The most widely circulated images are those of the visit to the Bethlehem Centre in Bratislava, run by the Sisters of Mother Teresa in the “Luník IX” district, home to Slovakia’s largest Roma community:
“In the Church, no one ought ever to feel out of place or set aside. Nobody ought ever keep you or anyone else away from the Church! you are always welcome! Always feel at home in the Church, and don’t ever worry about whether you will be at home there. All too often you have been the object of prejudice and harsh judgements, discriminatory stereotypes, defamatory words and gestures. As a result, we are all poorer, poorer in humanity. Restoring dignity means passing from prejudice to dialogue, from introspection to integration.”
In his pilgrimage to the heart of Europe, the Pope speaks to the entire continent. The future of Europe is mentioned already in Francis’ first speech in Slovakia :
“How can we hope that Europe will rediscover its Christian roots when we ourselves are not rooted in full communion?

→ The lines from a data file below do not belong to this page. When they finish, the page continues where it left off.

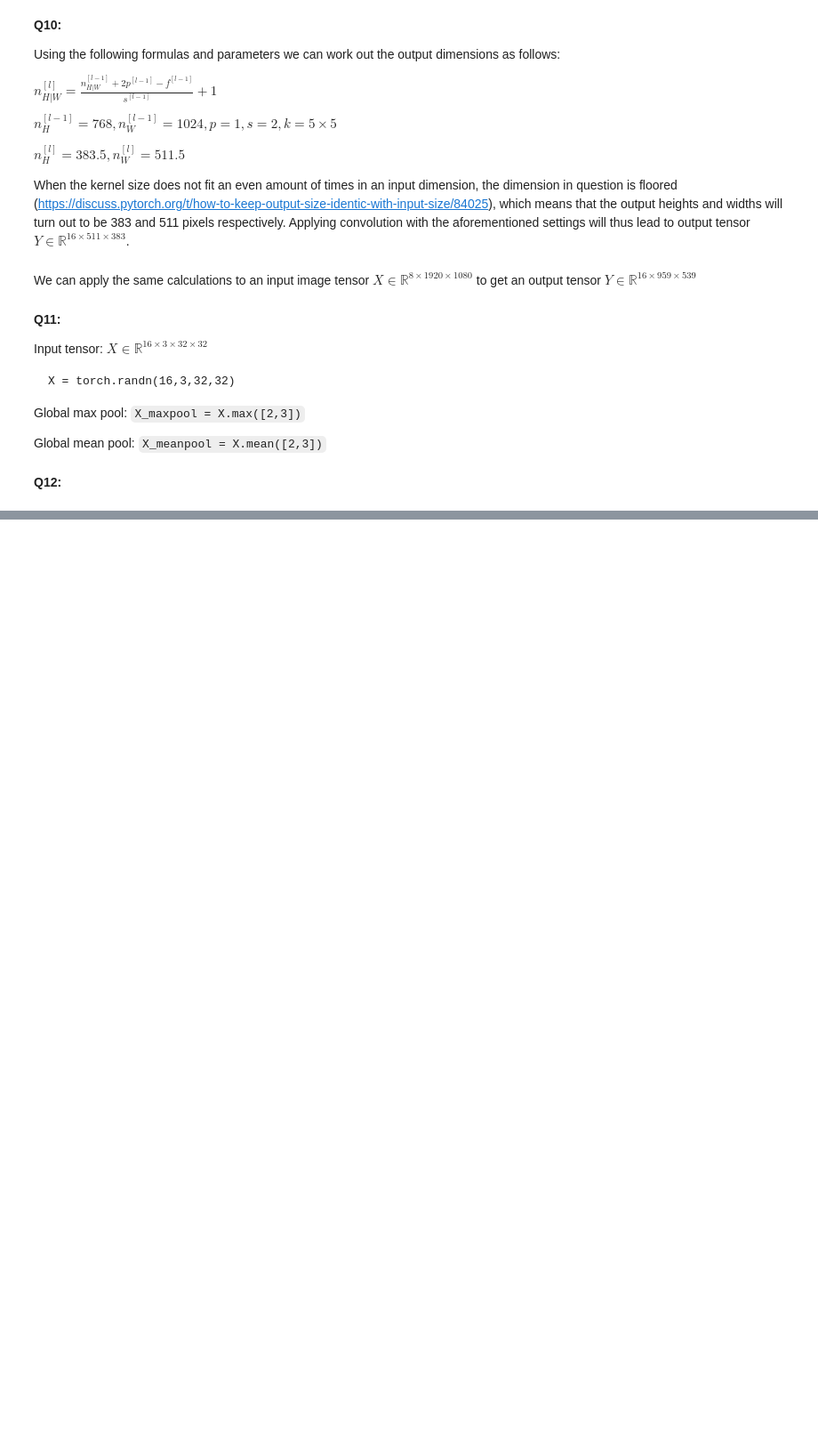
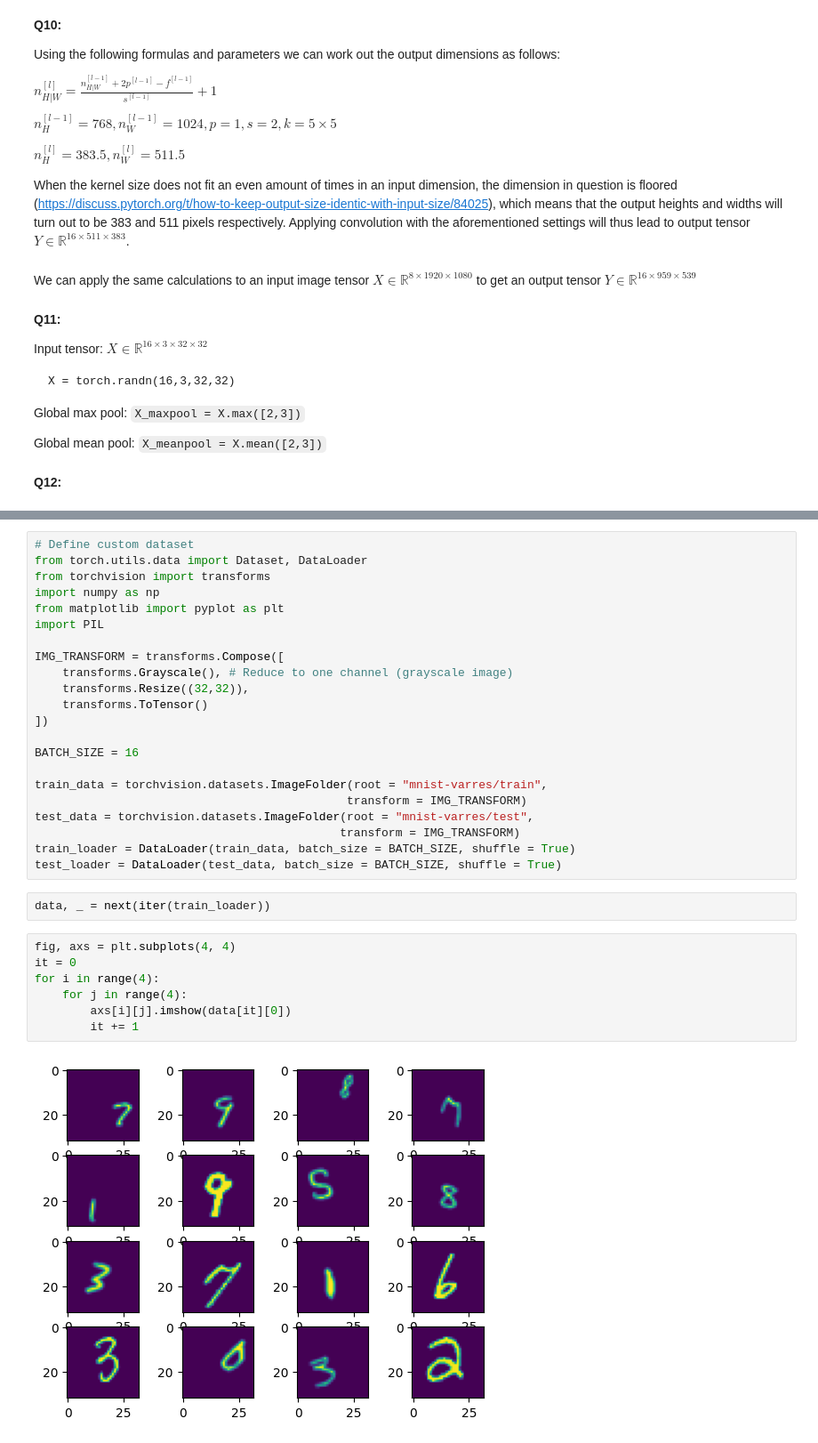
Before and after one commit to eliparto/DL-Assignment-3, a Jupyter notebook: A3_part_3.ipynb, the cells around one changed output, grey strips where cells are left out. Shown: that part at 89% size. Cells and saved outputs as stored; diff of their text form; blank space fills up the shorter version.

```diff
--- a/A3_part_3.ipynb
+++ b/A3_part_3.ipynb
@@ -36,0 +45,33 @@
+# %%
+# Define custom dataset
+from torch.utils.data import Dataset, DataLoader
+from torchvision import transforms
+import numpy as np
+from matplotlib import pyplot as plt
+import PIL
+
+IMG_TRANSFORM = transforms.Compose([
+    transforms.Grayscale(), # Reduce to one channel (grayscale image)
+    transforms.Resize((32,32)),
+    transforms.ToTensor()
+])
+
+BATCH_SIZE = 16
+
+train_data = torchvision.datasets.ImageFolder(root = "mnist-varres/train",
+                                             transform = IMG_TRANSFORM)
+test_data = torchvision.datasets.ImageFolder(root = "mnist-varres/test",
+                                            transform = IMG_TRANSFORM)
+train_loader = DataLoader(train_data, batch_size = BATCH_SIZE, shuffle = True)
+test_loader = DataLoader(test_data, batch_size = BATCH_SIZE, shuffle = True)
+# %%
+data, _ = next(iter(train_loader))
+# %%
+fig, axs = plt.subplots(4, 4)
+it = 0
+for i in range(4):
+    for j in range(4):
+        axs[i][j].imshow(data[it][0])
+        it += 1
+# %% [output]
+[figure, added]
```
Also changed, not shown: parts of 1 cell of this notebook, 1 other file.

Particular interests, historical reasons and political ties should not be insurmountable obstacles in our path.” “To be a message of peace in the heart of Europe” is the Pope’s encouragement to the Country in his address to national authorities. “Finding new ‘alphabets’ to proclaim the faith” is the “most urgent task” facing Slovakia and the “peoples of Europe”, Francis said in his meeting with bishops at Saint Martin’s Cathedral :
“The Church is not a fortress, a stronghold, a lofty castle, self-sufficient and looking out upon the world below. The centre of the Church is not herself!”
As in Budapest, the meeting with the Ecumenical Council of Churches and the Jewish community was given special significance also on the second leg of the journey. “Let us unite in condemning all violence and every form of anti-Semitism, and in working to ensure that God’s image, present in the humanity he created, will never be profaned”, is the plea that resounds from Rybné Namestie Square in Bratislava, echoing the call to defuse the threat of anti-Semitism made in Budapest.
“Here, in this place, the Name of God was dishonoured – is the mea culpa in the place where a synagogue stood until the 1960s and which today is the site of a Holocaust memorial – for the worst form of blasphemy is to exploit it for our own purposes, efusing to respect and love others. Here, reflecting on the history of the Jewish people marked by this tragic affront to the Most High, we admit with shame how often his ineffable Name has been used for unspeakable acts of inhumanity! How many oppressors have said: “God is with us”; yet it was they, who were not with God!”
Crowds flock in to attend the Pope’s meeting with young people. Thirty thousand are gathered at the Lokomotiva Stadium in Kosice. The Pope addresses them directly: “To grow disconnected from life, or to fantasize in a void, is not a good thing; it is a temptation from the evil one. God wants us to be firmly grounded, connected to life. Never closed, but always open to others! Grounded and open. Understood? Grounded and open.”